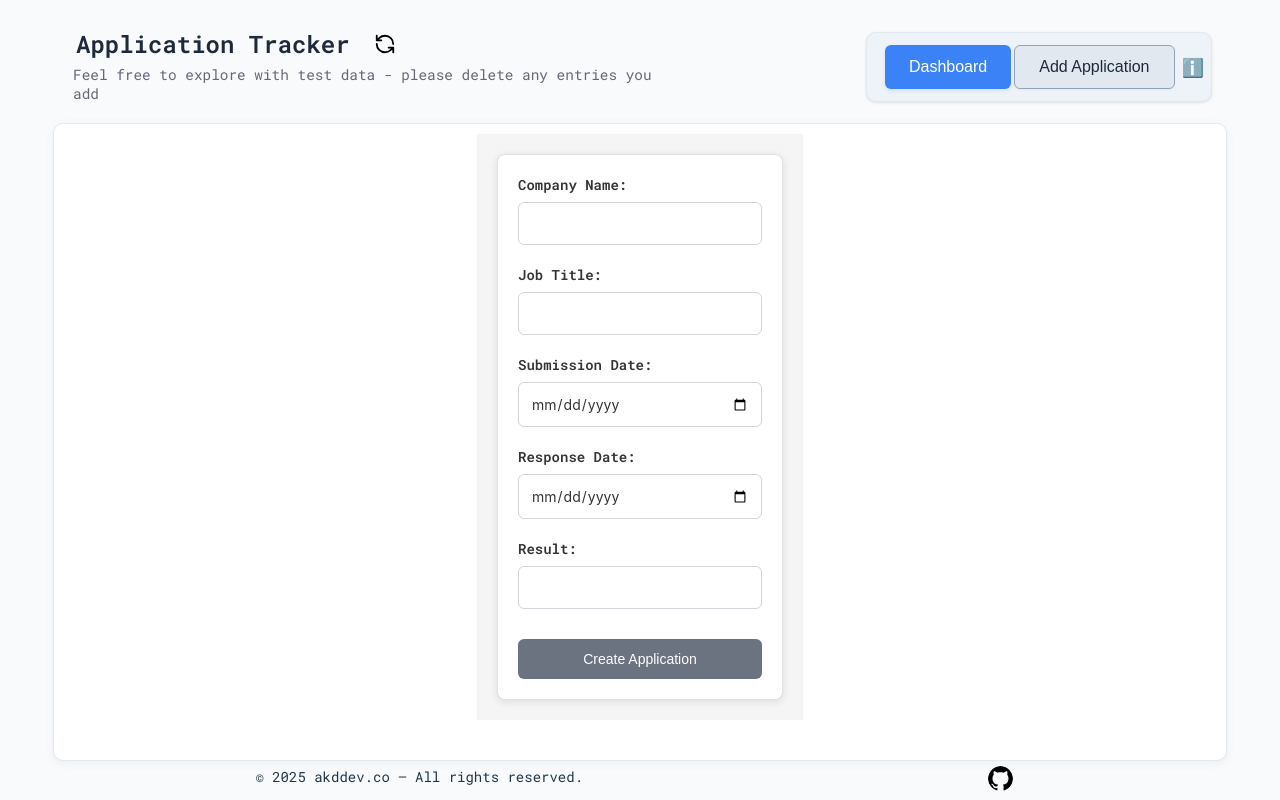
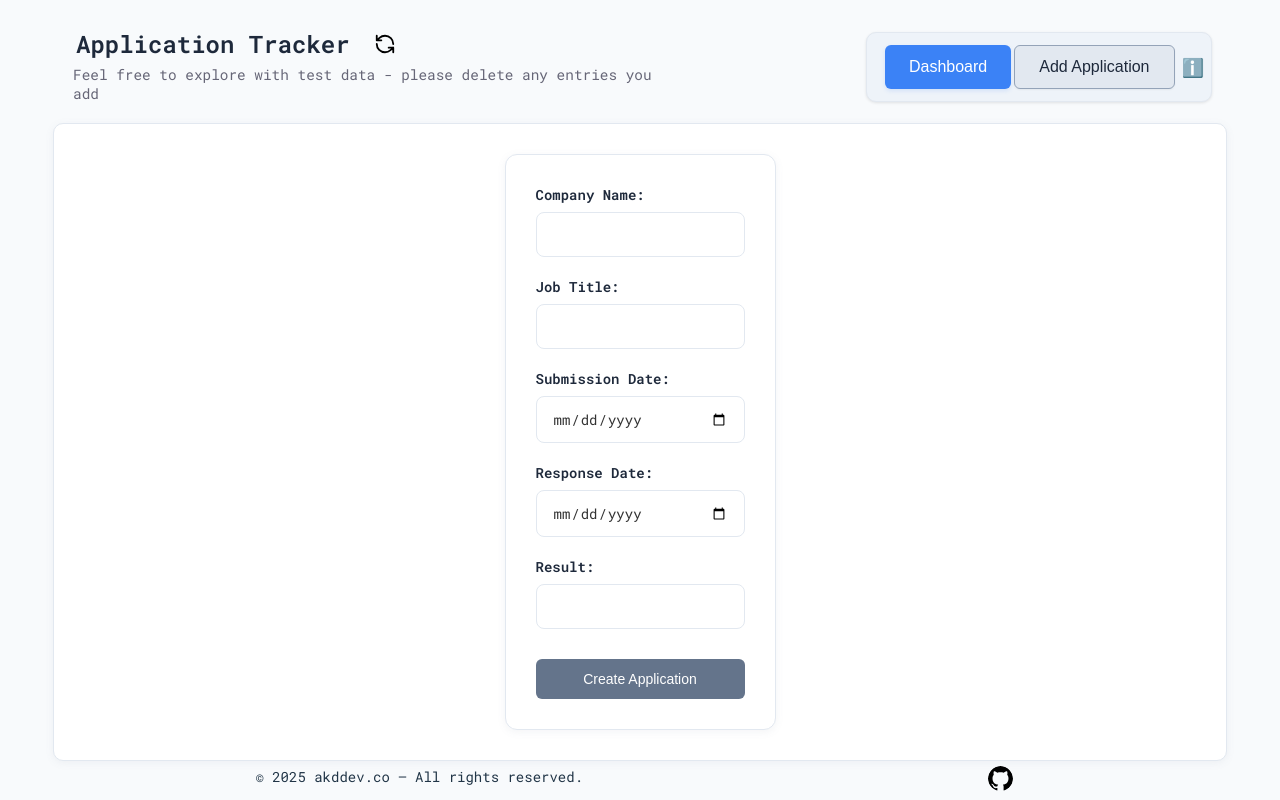
Before and after one commit to bootupAbdullah/portfolio_project_3_application_tracker, a React (Vite) app in the folder frontend/application_tracker/: page / in a window 1280 px wide. Both pictures are taken after a click on the button "Add Application". Built offline with nearby package versions, Linux system fonts and the light colour scheme; no server answers.

Commit message:
styling: updated create componenet to be more uniform

```diff
--- a/frontend/application_tracker/src/components/Create/Create.css
+++ b/frontend/application_tracker/src/components/Create/Create.css
@@ -1,66 +1,82 @@
 .create-container {
-    max-width: 500px;
-    margin: 0 auto;
+    display: flex;
+    justify-content: center;
+    align-items: center;
+    width: 100%;
+    /* border: 1px solid black; */
     padding: 20px;
-    background-color: #f5f5f5;
-    min-height: 50%;
 }
 
 .create-form {
     display: flex;
+    justify-content: center;
     flex-direction: column;
     color: #333;
-    padding: 20px;
+    padding: 30px;
     background-color: white;
-    border: 1px solid #e0e0e0;
-    border-radius: 8px;
-    box-shadow: 0 2px 8px rgba(0, 0, 0, 0.1);
+    border: 1px solid #e2e8f0;
+    border-radius: 12px;
+    box-shadow: 0 2px 8px rgba(100, 116, 139, 0.08);
+    gap: 20px;
 }
 
 .create-form-group {
-    margin-bottom: 20px;
+    display: flex;
+    flex-direction: column;
+    gap: 8px;
 }
 
 .create-form-label {
-    display: block;
-    margin-bottom: 8px;
     font-weight: 600;
-    color: #333;
+    color: #1e293b;
     font-size: 14px;
 }
 
 .create-form-input {
-    font-family: -apple-system, BlinkMacSystemFont, 'Segoe UI', 'Roboto', sans-serif;
+    font-family: "Roboto Mono", serif;
     color: #333;
-    padding: 12px;
-    border: 1px solid #d1d5db;
-    border-radius: 6px;
+    padding: 12px 16px;
+    border: 1px solid #e2e8f0;
+    border-radius: 8px;
     font-size: 14px;
     background-color: white;
-    width: 100%;
-    box-sizing: border-box;
     transition: border-color 0.2s ease, box-shadow 0.2s ease;
 }
 
 .create-form-input:focus {
-    border-color: #6b7280;
+    border-color: #64748b;
     outline: none;
-    box-shadow: 0 0 0 3px rgba(107, 114, 128, 0.1);
+    box-shadow: 0 0 0 3px rgba(100, 116, 139, 0.1);
 }
 
 .create-form-button {
     padding: 12px 24px;
     border: none;
     border-radius: 6px;
-    background-color: #6b7280;
+    background-color: #64748b;
     color: white;
     cursor: pointer;
     font-size: 14px;
     font-weight: 500;
     margin-top: 10px;
-    transition: background-color 0.2s ease;
+    transition: all 0.2s ease;
 }
 
 .create-form-button:hover {
-    background-color: #4b5563;
+    background-color: #475569;
+    transform: translateY(-1px);
+    box-shadow: 0 2px 8px rgba(100, 116, 139, 0.15);
 }
+
+/* Mobile responsive */
+@media (max-width: 480px) {
+    .create-container {
+        padding: 10px;
+    }
+
+    .create-form {
+        padding: 20px;
+        border-radius: 8px;
+        min-width: 50%;
+    }
+}
```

__Task instructions__.
Would you repeat the entries exactly, keeping the images out?

__Response for this exercise__.
Before and after one commit to bootupAbdullah/portfolio_project_3_application_tracker, a React (Vite) app in the folder frontend/application_tracker/: page / in a window 1280 px wide. Both pictures are taken after a click on the button "Add Application". Built offline with nearby package versions, Linux system fonts and the light colour scheme; no server answers.

Commit message:
styling: updated create componenet to be more uniform

```diff
--- a/frontend/application_tracker/src/components/Create/Create.css
+++ b/frontend/application_tracker/src/components/Create/Create.css
@@ -1,66 +1,82 @@
 .create-container {
-    max-width: 500px;
-    margin: 0 auto;
+    display: flex;
+    justify-content: center;
+    align-items: center;
+    width: 100%;
+    /* border: 1px solid black; */
     padding: 20px;
-    background-color: #f5f5f5;
-    min-height: 50%;
 }
 
 .create-form {
     display: flex;
+    justify-content: center;
     flex-direction: column;
     color: #333;
-    padding: 20px;
+    padding: 30px;
     background-color: white;
-    border: 1px solid #e0e0e0;
-    border-radius: 8px;
-    box-shadow: 0 2px 8px rgba(0, 0, 0, 0.1);
+    border: 1px solid #e2e8f0;
+    border-radius: 12px;
+    box-shadow: 0 2px 8px rgba(100, 116, 139, 0.08);
+    gap: 20px;
 }
 
 .create-form-group {
-    margin-bottom: 20px;
+    display: flex;
+    flex-direction: column;
+    gap: 8px;
 }
 
 .create-form-label {
-    display: block;
-    margin-bottom: 8px;
     font-weight: 600;
-    color: #333;
+    color: #1e293b;
     font-size: 14px;
 }
 
 .create-form-input {
-    font-family: -apple-system, BlinkMacSystemFont, 'Segoe UI', 'Roboto', sans-serif;
+    font-family: "Roboto Mono", serif;
     color: #333;
-    padding: 12px;
-    border: 1px solid #d1d5db;
-    border-radius: 6px;
+    padding: 12px 16px;
+    border: 1px solid #e2e8f0;
+    border-radius: 8px;
     font-size: 14px;
     background-color: white;
-    width: 100%;
-    box-sizing: border-box;
     transition: border-color 0.2s ease, box-shadow 0.2s ease;
 }
 
 .create-form-input:focus {
-    border-color: #6b7280;
+    border-color: #64748b;
     outline: none;
-    box-shadow: 0 0 0 3px rgba(107, 114, 128, 0.1);
+    box-shadow: 0 0 0 3px rgba(100, 116, 139, 0.1);
 }
 
 .create-form-button {
     padding: 12px 24px;
     border: none;
     border-radius: 6px;
-    background-color: #6b7280;
+    background-color: #64748b;
     color: white;
     cursor: pointer;
     font-size: 14px;
     font-weight: 500;
     margin-top: 10px;
-    transition: background-color 0.2s ease;
+    transition: all 0.2s ease;
 }
 
 .create-form-button:hover {
-    background-color: #4b5563;
+    background-color: #475569;
+    transform: translateY(-1px);
+    box-shadow: 0 2px 8px rgba(100, 116, 139, 0.15);
 }
+
+/* Mobile responsive */
+@media (max-width: 480px) {
+    .create-container {
+        padding: 10px;
+    }
+
+    .create-form {
+        padding: 20px;
+        border-radius: 8px;
+        min-width: 50%;
+    }
+}
```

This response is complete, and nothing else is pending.